● **What the task requires**: Work through the data below and copy out every line where "CutsomAppBar" is found.

Change detection outputs:
>>>

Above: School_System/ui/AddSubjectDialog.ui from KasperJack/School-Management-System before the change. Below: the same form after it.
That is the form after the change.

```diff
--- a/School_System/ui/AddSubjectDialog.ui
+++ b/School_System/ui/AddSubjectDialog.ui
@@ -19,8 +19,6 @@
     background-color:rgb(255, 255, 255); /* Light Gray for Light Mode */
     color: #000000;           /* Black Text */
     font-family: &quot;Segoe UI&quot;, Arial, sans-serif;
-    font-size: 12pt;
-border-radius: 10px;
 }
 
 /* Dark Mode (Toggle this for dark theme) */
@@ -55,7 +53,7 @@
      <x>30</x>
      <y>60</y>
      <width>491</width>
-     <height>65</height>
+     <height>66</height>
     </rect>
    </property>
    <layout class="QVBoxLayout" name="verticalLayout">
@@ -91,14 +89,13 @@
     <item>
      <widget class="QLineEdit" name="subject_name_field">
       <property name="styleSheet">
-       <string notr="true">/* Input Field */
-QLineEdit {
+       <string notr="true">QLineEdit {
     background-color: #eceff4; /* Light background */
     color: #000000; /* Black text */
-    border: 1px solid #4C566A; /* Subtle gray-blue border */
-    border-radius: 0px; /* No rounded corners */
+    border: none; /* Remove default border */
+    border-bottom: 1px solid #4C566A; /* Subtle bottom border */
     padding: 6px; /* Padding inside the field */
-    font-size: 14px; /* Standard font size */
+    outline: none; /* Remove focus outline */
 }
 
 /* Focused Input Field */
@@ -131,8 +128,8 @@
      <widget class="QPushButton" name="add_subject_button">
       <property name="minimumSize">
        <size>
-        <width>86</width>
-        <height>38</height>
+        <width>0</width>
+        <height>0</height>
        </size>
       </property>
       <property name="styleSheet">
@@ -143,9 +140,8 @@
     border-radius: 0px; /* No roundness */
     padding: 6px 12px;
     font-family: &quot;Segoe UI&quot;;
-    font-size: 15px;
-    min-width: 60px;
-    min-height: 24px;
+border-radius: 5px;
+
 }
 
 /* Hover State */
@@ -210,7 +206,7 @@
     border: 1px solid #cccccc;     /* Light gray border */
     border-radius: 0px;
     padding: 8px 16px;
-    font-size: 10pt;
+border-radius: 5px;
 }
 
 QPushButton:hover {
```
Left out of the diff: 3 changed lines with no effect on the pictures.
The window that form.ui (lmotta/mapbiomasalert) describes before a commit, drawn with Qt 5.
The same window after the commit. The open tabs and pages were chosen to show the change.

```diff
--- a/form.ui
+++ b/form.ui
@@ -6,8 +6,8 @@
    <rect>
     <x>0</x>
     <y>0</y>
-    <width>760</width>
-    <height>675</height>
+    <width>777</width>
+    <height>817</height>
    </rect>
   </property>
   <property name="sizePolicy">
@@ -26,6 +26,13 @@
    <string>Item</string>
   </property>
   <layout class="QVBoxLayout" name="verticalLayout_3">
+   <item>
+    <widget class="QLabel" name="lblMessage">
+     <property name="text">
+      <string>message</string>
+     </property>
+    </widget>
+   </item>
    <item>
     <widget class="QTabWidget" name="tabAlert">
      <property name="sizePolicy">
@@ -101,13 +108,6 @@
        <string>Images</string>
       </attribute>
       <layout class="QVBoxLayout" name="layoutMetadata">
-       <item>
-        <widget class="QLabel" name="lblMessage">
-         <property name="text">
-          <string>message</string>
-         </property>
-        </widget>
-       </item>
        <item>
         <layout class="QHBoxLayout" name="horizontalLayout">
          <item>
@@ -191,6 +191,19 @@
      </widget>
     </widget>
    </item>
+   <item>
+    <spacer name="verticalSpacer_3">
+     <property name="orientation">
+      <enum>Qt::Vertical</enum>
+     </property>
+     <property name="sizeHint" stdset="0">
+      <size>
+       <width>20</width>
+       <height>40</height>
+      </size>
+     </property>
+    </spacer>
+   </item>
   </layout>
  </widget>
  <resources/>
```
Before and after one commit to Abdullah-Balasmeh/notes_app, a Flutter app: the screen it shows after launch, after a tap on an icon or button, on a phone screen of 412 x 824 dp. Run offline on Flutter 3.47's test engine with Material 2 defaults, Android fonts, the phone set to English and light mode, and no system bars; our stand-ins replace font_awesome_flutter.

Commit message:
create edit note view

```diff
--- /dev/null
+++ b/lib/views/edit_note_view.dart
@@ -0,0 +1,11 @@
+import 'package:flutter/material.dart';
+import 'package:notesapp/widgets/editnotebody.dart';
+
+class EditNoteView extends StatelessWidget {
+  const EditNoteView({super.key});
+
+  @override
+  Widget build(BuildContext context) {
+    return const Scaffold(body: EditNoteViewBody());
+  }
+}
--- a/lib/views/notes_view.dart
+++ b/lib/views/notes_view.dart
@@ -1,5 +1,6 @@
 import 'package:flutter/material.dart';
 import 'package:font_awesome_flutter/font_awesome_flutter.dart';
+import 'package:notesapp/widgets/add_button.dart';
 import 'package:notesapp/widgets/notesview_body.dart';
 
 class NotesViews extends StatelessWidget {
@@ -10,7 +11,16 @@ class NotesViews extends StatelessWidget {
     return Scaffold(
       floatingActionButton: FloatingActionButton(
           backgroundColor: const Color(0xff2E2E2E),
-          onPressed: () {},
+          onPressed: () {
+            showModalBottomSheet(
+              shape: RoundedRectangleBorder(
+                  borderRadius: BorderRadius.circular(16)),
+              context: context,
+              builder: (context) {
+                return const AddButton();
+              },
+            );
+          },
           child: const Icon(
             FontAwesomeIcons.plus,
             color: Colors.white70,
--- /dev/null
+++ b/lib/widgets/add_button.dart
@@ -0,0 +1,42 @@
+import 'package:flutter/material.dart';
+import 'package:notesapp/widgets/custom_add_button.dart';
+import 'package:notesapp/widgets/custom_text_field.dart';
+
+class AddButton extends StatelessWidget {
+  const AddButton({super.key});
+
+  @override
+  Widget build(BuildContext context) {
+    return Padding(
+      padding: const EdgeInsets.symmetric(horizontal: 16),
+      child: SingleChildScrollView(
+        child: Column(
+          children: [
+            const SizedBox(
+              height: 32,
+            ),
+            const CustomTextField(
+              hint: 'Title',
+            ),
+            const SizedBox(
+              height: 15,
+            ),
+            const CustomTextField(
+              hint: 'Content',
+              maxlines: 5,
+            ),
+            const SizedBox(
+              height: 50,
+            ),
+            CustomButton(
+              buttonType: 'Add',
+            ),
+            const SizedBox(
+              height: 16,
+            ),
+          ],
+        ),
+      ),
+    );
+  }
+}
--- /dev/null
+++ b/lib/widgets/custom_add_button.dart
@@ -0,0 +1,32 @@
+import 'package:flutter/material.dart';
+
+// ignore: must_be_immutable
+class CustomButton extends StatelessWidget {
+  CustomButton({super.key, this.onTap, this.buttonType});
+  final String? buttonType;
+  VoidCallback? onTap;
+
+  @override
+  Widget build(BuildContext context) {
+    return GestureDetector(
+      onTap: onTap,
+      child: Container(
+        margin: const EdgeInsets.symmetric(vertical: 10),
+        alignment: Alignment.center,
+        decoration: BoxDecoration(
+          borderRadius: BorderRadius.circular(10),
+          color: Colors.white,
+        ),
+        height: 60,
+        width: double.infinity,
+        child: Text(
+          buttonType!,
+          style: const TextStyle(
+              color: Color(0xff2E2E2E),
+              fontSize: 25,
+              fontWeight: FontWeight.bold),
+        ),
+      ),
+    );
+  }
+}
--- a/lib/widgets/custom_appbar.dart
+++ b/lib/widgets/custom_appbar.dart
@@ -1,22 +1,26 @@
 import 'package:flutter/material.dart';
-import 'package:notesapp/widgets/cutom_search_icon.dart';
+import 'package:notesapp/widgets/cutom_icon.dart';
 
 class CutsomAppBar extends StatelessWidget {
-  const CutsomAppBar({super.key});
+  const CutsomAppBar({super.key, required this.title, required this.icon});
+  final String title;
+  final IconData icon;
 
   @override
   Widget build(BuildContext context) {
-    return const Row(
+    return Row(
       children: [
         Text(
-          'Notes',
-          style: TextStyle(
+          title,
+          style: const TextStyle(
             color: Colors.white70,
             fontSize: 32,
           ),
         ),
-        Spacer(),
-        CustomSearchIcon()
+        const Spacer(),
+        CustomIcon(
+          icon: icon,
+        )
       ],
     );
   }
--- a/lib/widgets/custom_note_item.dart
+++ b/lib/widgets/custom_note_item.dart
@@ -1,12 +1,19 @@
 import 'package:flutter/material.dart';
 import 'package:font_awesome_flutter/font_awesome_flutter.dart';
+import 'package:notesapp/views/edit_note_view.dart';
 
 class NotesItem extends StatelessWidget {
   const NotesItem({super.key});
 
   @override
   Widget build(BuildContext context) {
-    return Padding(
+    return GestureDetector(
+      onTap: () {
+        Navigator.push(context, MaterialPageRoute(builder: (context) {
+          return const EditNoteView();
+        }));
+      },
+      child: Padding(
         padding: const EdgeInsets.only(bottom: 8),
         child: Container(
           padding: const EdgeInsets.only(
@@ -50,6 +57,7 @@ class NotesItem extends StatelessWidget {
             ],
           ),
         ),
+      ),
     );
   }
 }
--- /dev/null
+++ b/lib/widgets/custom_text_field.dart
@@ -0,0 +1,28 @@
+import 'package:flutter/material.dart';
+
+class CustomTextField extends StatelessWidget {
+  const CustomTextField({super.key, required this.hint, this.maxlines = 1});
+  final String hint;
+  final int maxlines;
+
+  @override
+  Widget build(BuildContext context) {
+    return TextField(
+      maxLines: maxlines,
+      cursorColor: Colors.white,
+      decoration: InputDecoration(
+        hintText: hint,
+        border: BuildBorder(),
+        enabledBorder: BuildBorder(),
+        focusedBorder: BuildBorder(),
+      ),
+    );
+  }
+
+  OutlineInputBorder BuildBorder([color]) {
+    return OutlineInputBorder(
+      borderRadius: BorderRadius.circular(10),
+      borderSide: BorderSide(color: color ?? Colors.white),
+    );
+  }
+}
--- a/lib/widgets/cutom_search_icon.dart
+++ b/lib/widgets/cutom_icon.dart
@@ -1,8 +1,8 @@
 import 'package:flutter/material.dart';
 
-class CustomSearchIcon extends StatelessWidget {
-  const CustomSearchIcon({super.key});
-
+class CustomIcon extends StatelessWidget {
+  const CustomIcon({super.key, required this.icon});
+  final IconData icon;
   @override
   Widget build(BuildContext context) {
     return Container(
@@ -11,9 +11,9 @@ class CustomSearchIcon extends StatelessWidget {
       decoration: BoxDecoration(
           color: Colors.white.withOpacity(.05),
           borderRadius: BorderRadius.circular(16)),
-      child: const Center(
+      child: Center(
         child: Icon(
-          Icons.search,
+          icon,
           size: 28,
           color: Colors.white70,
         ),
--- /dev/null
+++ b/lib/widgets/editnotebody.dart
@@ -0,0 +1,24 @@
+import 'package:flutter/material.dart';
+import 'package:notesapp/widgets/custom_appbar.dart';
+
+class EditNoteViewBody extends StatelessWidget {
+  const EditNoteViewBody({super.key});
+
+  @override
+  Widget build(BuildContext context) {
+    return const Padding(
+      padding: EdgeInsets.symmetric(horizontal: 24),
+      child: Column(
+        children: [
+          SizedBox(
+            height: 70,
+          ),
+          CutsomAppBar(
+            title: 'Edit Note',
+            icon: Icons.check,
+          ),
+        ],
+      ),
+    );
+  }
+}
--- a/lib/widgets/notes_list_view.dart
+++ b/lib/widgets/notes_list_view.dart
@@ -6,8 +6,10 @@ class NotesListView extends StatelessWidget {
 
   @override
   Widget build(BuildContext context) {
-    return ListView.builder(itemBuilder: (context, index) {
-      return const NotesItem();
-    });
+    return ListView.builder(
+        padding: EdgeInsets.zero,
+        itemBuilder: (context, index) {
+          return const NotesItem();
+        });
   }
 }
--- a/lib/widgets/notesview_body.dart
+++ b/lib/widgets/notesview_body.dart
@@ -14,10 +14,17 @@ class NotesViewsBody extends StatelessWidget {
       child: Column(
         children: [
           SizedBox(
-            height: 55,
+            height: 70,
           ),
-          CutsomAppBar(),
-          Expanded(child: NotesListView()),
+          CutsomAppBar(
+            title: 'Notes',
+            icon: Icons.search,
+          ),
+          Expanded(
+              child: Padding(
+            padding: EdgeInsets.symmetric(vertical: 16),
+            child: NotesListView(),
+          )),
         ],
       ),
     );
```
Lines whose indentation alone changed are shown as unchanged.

<<<

● **Answer section**:
 class CutsomAppBar extends StatelessWidget {
-  const CutsomAppBar({super.key});
+  const CutsomAppBar({super.key, required this.title, required this.icon});
+          CutsomAppBar(
-          CutsomAppBar(),
+          CutsomAppBar(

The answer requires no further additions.